Wham – ! There you have it. A business plan. I actually said the words. And, mind you, without a hint of irony, or even a nervous glance at the clouds gathering above ready to lightning strike the hypocrisy out of me.
Afterwards, I almost choked and phoned them up: “Nooo! Don’t listen to me! Just read Screw it! Let’s Do it! and get on with it!”
And then, I settled down and reflected on the reasons why writing a business plan may not be such a bad idea. After all, developing a business plan is central to many business school curriculums – this you will get wether you get a business administration degree from DeVry, UNISA or our very own UCT GSB. So, here’s a list of my thoughts, which I will kindly share with you (since Ideate is that kind of blog):
1. A business plan is the first step to the ‘Company Manual’ written about by Michael Gerber in his seminal book E-Myth Revisited (a good read, by the way, for those of you wanting to do business right)
2. A business plan should include costs and revenue forecast, which will make you understand how much money you can really make out of the thing.
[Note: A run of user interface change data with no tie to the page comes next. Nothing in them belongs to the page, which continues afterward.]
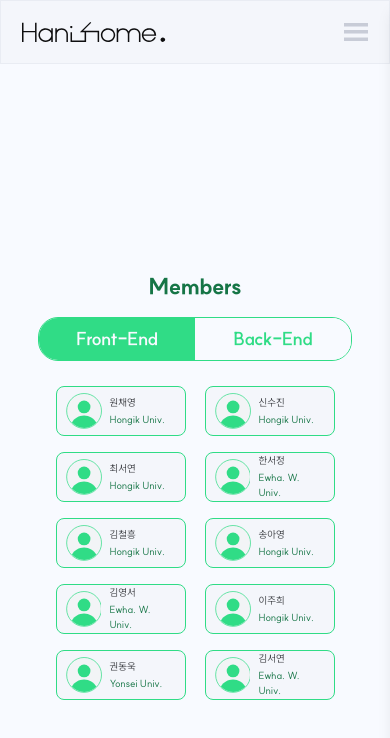
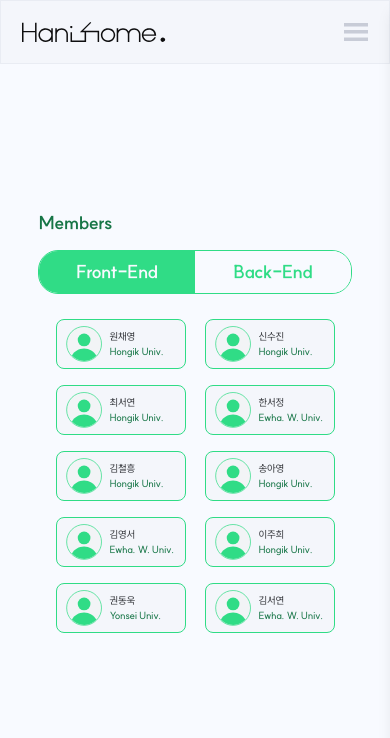
Before and after one commit to chaeyoungwon/next-vote-21th, a Next.js app in the folder next-vote-21th/: page /members in a window 390 px wide. Shown: the top 738 px of the page. Built offline with nearby package versions, Linux system fonts and the light colour scheme.

Commit message:
fix: 멤버 페이지 디자인 수정

```diff
--- a/next-vote-21th/src/app/members/page.tsx
+++ b/next-vote-21th/src/app/members/page.tsx
@@ -12,18 +12,20 @@ const MembersPage = () => {
 
   const memberData = selectedPart === "Front-End" ? FE : BE;
   const entries = Object.entries(memberData);
+
   return (
-    <div className="scrollbar-hide mt-16 flex min-h-screen w-screen flex-col items-center justify-center overflow-hidden">
-      <div className="text-heading1 text-green-dark pb-[15px] md:pb-[27px]">
+    <div className="scrollbar-hide flex min-h-screen w-screen flex-col items-center justify-center overflow-hidden">
+      <div className="flex w-[313px] flex-col items-center md:w-[386px]">
+        <div className="text-heading3 md:text-heading1 text-green-dark flex w-full self-baseline pb-[15px] md:pb-[27px]">
           Members
         </div>
 
         {/* 파트 버튼 */}
-      <div className="border-green flex h-[44px] w-[314px] overflow-hidden rounded-[20px] border border-solid md:w-[388px]">
+        <div className="border-green flex h-[44px] w-[314px] overflow-hidden rounded-[20px] border border-solid focus:outline-none md:h-[55px] md:w-[386px]">
           {parts.map(part => (
             <button
               key={part}
-            className={`text-heading3 flex h-full w-1/2 items-center justify-center transition-colors duration-200 ${selectedPart === part ? "bg-green text-gray-0" : "bg-gray-0 text-green"}`}
+              className={`text-heading3 flex h-full w-1/2 cursor-pointer items-center justify-center transition-colors duration-200 ${selectedPart === part ? "bg-green text-gray-0" : "bg-gray-0 text-green"}`}
               onClick={() => setSelectedPart(part)}
             >
               {part}
@@ -32,18 +34,18 @@ const MembersPage = () => {
         </div>
 
         {/*멤버 데이터*/}
-      <div className="grid grid-cols-2 gap-x-[19px] gap-y-[16px] pt-[25px] md:gap-x-[26px] md:gap-y-[21px] md:pt-[22px]">
+        <div className="grid w-[279px] grid-cols-2 gap-x-[19px] gap-y-[16px] pt-[25px] md:w-[381px] md:gap-x-[26px] md:gap-y-[21px] md:pt-[22px]">
           {entries.map(([name, { college }]) => (
             <div
               key={name}
-            className="border-green flex h-[50px] w-[130px] flex-row items-center gap-[8px] rounded-[8px] border border-solid bg-gray-100 px-[9px] md:h-[62px] md:w-[200px] md:gap-[12.15px] md:px-[15px]"
+              className="border-green flex h-[50px] w-[130px] flex-row items-center gap-2 rounded-lg border border-solid bg-gray-100 px-[9px] py-[7px] md:h-[62px] md:w-[180px] md:gap-[12.15px] md:px-[15px]"
             >
               <Profile className="h-[36px] w-[36px] md:h-[50px] md:w-[50px]" />
-            <div className="flex flex-col gap-y-[2px] md:gap-y-[4px]">
-              <div className="md:text-lab1-b text-[10px] text-gray-800">
+              <div className="flex flex-col gap-[2px] md:gap-1">
+                <div className="md:text-lab1-b text-cap1-med text-[10px] text-gray-800">
                   {name}
                 </div>
-              <div className="md:text-cap1-b text-green-dark text-[10px]">
+                <div className="md:text-cap1-b text-green-dark text-cap1-med text-[10px]">
                   {college}
                 </div>
               </div>
@@ -51,6 +53,7 @@ const MembersPage = () => {
           ))}
         </div>
       </div>
+    </div>
   );
 };
 export default MembersPage;
--- a/next-vote-21th/src/components/common/LoginModal.tsx
+++ b/next-vote-21th/src/components/common/LoginModal.tsx
@@ -10,20 +10,21 @@ const LoginModal = ({ onClose, onConfirm }: LoginModalProps) => {
       style={{ backgroundColor: "rgba(0, 0, 0, 0.6)" }}
     >
       <div className="h-[280px] w-[320px] overflow-hidden rounded-3xl bg-white md:h-[320px] md:w-[400px]">
-        <div className="text-heading1 flex h-[217px] w-full flex-col items-center justify-center md:h-[257px]">
+        <div className="text-heading2 flex h-[217px] w-full flex-col items-center justify-center md:h-[257px]">
           <div>로그인이 필요한 서비스입니다.</div>
+          <br />
           <div>로그인 하시겠습니까?</div>
         </div>
 
-        <div className="text-heading2 h-[63px] w-full items-center justify-end">
+        <div className="text-heading2 text-gray-0 h-[63px] w-full items-center justify-end">
           <button
-            className="bg-green hover:bg-green-dark h-full w-1/2 cursor-pointer"
+            className="h-full w-1/2 cursor-pointer bg-gray-400 hover:bg-gray-600"
             onClick={onClose}
           >
             아니오
           </button>
           <button
-            className="h-full w-1/2 cursor-pointer bg-gray-300 hover:bg-gray-700"
+            className="bg-green hover:bg-green-dark h-full w-1/2 cursor-pointer"
             onClick={onConfirm}
           >
             예
--- a/next-vote-21th/src/components/common/SignUpModal.tsx
+++ b/next-vote-21th/src/components/common/SignUpModal.tsx
@@ -9,11 +9,11 @@ const SignUpModal = ({ onConfirm }: SignUpModalProp) => {
       style={{ backgroundColor: "rgba(0, 0, 0, 0.6)" }}
     >
       <div className="flex h-[280px] w-[320px] flex-col overflow-hidden rounded-3xl bg-white md:h-[320px] md:w-[400px]">
-        <div className="text-heading1 flex h-[217px] items-center justify-center md:h-[257px]">
+        <div className="text-heading2 flex h-[217px] items-center justify-center md:h-[257px]">
           회원가입이 완료 되었습니다.
         </div>
         <button
-          className="text-heading2 bg-green hover:bg-green-dark h-[63px] w-full cursor-pointer items-center justify-end"
+          className="text-heading2 bg-green text-gray-0 hover:bg-green-dark h-[63px] w-full cursor-pointer items-center justify-end"
           onClick={onConfirm}
         >
           확인
```
Lines whose indentation alone changed are shown as unchanged.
It’s important that you’re honest here. Or, if you’re trying to gain investment, exaggerate as much as possible.
3. A business plan is critical to get investment (see point 2). So many business ideas nowadays require seed capital investment – and believe me, there ARE investors out there. You just need to look… and have a business plan.
4. A business plan should also include a marketing plan. This must also make you think about how you will generate sales – especially in the beginning – and build your brand.
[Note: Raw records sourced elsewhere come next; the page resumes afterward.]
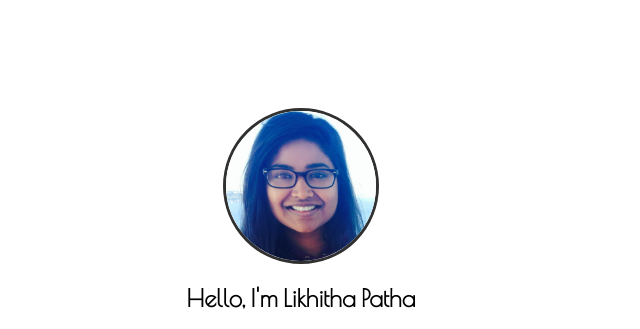
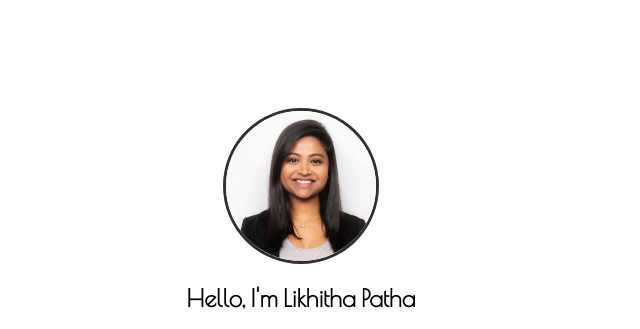
Before and after one commit to likhitha/likhitha.github.io, a plain HTML site: page index.html in a window 1280 px wide. Shown: the top 329 px of the page, without its empty margins (334-974 px from the left). Drawn offline with nearby package versions, Linux system fonts and the light colour scheme.

Commit message:
Update index.html

```diff
--- a/index.html
+++ b/index.html
@@ -31,7 +31,7 @@
 </head>
 <body>
 	<div align="center" style="padding-left:10px; padding-right:20px; padding-top:100px">
-		<img src="img/lpatha.png" id="lpatha">
+		<img src="img/Likhitha_headshot.png" id="lpatha">
 		<h2><center>Hello, I'm Likhitha Patha</center></h2>
 		<p>I help Microsoft build cool things, and I'm a hokie for life.</p>
 		<ul class="ch-grid" align="center">
```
5. A business plan must make you define your brand correctly. “What?” I hear you say. “Aren’t brands only for big companies?” “Nope” is my slow, patient reply. “A ‘brand’ is merely the message you choose to convey. This message must contain a promise… and it should be a promise you can actually keep.”
6, A business plan should include a plan for expansion. Who are your suppliers? How many staff will you need? What agreements and contracts are in place? And how secure (read “watertight”) are those documents?
7 A business plan, finally and most importantly, should state, unequivocally, how your business differentiates. It is important to ‘think like an investor’ in this case. Ensure that you’re being realistic here – ask yourself ‘Would I buy from this company? Would I INVEST in this company? What is SPECIAL about this company?’
And there you have it.
A 7 step blueprint for creating the perfect business plan, posted by someone who’s never actually written one.
Ah, the beauty of blogging.
*There really is no such thing, by the way.
Fred Roed is the marketing guy in the Ideate crew. Fred is the CEO of web marketing company World Wide Creative and the co-founder of online learning portal Heavy Chef. Fred loves writing about people out there doing marketing right. Follow Fred on Twitter here. View more articles by Fred Roed.